On simplistic terms, one could argue that everything taking place in a synthetic world is information practice, as it inevitably takes places within, or in relation to, a world that consists of computer code. Such an interpretation, however, would sell short not only the ecological information environments of digital realms, but all of information practices as a phenomenon as well. Therefore, we must look into the way not only systems of human-computer interaction, but also interpersonal communication, the use of information control, and the desired balance between knowing too much and knowing too little, affect one’s experiences. In synthetic worlds, we can find exceptional examples of how the uses of information retrieval systems and social information practices are connected.
The fact that information is used as a building block of both symbolic and activity-oriented capital, can be shared while losing little of its value, and is used as transactional currency, demands further research. As people increasingly move online for both their commerce and their leisure, and take both often very seriously, information research needs to follow them and learn how they adapt their practices to those new information environments. We suggest two next logical steps. The first of these are empirical studies, following the rare few that currently exist, on how exactly people seek, share, withhold - and sometimes misrepresent - information in synthetic worlds, in order to gain symbolic capital, access to more content, entertainment and so forth. That line would also be of much benefit to the research of things such as internet trolling and cyberbullying, not just leisure games and virtual economies.
The second very important line is the study of how information practices in synthetic worlds differ not just from the real world, but also from other online spaces such as forums, blogs and discussion groups. By taking into account the systemic and practice traits of synthetic worlds presented here, both information research and the study of human-computer interaction, as well as virtual world economies, will be better able to understand the roots of why behavior in such spaces differs from the real world.
The authors wish to thank Olle Sköld for his insightful and constructive comments on the manuscript.
About the authors
J. Tuomas Harviainen (M.Th., Ph.D.) works as a Chief Information Specialist for the Vantaa City Library. He holds a doctorate in information studies and interactive media (2012) from the University of Tampere, Finland. Harviainen edits the International Journal of Role-Playing. He can be contacted at email@example.com.
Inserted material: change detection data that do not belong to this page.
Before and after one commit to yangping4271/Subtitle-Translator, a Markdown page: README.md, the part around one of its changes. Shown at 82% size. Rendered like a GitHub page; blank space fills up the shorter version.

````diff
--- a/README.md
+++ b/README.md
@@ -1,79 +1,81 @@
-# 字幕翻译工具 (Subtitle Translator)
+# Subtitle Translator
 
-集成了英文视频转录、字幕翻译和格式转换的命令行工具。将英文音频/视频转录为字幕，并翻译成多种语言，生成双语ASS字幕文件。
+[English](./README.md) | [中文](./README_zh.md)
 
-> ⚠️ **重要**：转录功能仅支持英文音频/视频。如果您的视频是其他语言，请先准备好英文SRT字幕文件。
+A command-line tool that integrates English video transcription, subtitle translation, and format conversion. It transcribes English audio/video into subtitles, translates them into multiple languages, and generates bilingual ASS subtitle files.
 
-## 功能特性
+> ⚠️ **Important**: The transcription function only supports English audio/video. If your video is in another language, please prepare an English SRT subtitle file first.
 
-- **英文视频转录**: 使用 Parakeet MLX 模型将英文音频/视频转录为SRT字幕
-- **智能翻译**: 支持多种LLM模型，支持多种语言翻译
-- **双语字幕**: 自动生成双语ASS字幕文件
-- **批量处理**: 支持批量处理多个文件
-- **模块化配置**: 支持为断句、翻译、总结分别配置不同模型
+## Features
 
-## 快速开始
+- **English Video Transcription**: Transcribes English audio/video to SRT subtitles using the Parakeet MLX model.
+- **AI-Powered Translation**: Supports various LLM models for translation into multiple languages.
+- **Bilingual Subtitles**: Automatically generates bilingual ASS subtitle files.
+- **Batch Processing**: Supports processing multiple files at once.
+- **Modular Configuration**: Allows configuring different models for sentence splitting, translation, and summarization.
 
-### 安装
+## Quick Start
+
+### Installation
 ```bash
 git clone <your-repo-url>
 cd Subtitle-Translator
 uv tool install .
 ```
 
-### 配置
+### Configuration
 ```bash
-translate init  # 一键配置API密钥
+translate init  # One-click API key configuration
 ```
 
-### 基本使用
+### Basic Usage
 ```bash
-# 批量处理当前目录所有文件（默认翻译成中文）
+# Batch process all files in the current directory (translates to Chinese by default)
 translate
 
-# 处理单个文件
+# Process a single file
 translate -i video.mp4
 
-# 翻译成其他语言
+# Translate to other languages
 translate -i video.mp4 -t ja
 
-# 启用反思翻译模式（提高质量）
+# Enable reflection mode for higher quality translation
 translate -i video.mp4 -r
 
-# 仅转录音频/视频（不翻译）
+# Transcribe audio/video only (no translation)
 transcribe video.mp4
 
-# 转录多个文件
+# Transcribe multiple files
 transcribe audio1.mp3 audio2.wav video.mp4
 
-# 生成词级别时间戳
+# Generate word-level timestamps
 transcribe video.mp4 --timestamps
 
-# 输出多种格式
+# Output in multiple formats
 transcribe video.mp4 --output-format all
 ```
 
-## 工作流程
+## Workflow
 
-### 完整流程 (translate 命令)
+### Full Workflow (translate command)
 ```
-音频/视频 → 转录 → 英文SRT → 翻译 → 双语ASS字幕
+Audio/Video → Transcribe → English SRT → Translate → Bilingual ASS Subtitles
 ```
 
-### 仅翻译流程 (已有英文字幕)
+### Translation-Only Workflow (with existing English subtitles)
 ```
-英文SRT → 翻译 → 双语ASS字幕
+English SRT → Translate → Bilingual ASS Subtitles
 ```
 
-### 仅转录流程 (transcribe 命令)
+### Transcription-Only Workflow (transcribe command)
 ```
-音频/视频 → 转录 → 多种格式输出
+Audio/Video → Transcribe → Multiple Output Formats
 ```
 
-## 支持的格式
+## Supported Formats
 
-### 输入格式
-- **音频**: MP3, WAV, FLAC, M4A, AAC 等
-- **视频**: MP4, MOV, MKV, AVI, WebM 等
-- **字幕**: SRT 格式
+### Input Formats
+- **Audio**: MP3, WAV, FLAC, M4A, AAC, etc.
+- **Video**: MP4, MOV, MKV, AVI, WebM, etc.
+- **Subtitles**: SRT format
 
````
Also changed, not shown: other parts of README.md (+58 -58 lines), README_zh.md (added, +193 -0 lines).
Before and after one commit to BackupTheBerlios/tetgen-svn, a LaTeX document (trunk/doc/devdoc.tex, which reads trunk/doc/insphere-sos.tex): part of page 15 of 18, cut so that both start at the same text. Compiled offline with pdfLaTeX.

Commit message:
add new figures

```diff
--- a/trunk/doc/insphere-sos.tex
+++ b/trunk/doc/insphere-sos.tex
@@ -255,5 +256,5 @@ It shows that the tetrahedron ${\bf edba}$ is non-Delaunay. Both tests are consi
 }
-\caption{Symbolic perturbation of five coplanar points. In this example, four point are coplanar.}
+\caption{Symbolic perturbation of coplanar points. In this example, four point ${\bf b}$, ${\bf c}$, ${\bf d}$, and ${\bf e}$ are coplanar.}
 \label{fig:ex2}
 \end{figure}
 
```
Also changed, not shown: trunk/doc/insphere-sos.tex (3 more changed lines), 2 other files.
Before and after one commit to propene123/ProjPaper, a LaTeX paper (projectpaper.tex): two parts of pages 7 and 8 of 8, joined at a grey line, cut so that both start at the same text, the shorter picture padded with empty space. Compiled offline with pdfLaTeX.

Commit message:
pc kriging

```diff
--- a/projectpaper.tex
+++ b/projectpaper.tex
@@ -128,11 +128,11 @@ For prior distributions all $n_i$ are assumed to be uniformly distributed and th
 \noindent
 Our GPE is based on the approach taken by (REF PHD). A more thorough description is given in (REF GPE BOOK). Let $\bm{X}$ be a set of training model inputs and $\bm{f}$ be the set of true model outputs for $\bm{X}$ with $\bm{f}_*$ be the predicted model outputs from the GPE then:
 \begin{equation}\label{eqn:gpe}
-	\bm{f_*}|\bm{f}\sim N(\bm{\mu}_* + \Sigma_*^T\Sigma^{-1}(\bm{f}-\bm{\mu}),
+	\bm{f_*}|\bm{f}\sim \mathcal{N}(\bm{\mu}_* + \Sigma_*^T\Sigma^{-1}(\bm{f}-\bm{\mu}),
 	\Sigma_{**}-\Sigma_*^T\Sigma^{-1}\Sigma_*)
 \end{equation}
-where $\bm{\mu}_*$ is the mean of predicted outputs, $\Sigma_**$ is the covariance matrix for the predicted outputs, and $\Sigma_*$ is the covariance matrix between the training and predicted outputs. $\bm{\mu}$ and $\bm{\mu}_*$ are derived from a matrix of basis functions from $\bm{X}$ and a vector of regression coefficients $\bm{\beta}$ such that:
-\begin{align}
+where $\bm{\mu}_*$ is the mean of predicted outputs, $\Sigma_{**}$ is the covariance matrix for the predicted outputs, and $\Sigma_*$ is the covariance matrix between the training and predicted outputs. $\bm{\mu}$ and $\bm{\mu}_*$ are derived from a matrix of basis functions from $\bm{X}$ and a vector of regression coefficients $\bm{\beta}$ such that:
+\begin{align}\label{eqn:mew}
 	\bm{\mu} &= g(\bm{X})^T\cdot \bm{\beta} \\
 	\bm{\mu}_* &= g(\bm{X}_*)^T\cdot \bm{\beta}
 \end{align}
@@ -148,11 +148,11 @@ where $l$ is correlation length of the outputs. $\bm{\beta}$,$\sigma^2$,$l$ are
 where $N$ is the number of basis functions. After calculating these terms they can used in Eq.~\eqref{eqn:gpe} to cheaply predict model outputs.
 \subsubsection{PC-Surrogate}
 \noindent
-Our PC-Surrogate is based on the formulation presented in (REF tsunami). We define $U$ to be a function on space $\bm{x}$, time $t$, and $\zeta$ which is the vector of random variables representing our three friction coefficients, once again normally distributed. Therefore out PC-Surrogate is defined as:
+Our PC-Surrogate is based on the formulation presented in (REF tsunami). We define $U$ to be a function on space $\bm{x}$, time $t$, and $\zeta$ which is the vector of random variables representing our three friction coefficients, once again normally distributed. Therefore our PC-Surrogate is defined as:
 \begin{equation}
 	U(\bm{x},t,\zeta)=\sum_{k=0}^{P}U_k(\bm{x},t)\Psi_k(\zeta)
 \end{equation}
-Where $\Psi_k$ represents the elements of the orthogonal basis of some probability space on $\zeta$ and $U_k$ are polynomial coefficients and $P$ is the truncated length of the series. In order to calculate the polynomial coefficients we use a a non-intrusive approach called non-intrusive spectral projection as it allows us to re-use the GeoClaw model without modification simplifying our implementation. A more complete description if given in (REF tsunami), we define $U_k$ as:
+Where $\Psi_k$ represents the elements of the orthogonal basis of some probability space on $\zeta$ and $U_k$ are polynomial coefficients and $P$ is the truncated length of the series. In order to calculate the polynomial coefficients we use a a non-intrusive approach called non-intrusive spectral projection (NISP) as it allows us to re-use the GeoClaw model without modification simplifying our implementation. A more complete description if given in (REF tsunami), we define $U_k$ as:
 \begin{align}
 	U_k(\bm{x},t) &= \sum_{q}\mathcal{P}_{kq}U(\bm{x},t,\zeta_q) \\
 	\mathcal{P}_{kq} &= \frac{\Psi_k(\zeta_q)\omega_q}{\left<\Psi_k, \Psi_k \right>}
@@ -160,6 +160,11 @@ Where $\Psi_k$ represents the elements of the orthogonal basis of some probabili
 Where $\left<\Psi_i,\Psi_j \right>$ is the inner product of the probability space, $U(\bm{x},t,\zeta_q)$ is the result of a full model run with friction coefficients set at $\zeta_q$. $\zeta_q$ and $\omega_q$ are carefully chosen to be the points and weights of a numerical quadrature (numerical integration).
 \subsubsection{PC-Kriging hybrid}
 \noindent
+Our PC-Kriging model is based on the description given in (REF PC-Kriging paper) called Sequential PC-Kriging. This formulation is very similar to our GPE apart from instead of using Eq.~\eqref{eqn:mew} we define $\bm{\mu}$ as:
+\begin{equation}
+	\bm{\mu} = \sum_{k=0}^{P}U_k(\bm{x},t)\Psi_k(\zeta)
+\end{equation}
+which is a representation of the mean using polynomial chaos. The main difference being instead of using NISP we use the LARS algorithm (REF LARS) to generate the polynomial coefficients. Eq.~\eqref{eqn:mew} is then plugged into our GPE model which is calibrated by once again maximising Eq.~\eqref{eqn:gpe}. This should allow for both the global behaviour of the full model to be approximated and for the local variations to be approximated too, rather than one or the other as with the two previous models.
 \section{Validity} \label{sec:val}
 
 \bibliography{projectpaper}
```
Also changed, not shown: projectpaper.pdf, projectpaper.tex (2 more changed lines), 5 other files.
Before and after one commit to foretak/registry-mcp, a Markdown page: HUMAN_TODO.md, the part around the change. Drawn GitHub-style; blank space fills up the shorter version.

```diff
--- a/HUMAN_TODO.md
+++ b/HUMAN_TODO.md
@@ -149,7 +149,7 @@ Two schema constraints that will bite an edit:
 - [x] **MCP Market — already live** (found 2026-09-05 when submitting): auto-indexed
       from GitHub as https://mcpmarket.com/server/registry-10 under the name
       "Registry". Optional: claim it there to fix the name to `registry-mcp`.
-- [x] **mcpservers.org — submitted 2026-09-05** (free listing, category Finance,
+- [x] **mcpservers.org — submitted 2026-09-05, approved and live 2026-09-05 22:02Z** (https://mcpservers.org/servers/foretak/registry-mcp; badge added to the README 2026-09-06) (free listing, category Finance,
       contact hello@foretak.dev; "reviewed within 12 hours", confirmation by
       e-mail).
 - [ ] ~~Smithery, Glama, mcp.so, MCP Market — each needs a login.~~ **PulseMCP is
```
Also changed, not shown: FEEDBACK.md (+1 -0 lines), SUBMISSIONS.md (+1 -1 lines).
Reijo Savolainen (PhD, 1989, University of Tampere, Finland) is currently Professor at the School of Information Sciences, University of Tampere, Finland. He can be contacted at firstname.lastname@example.org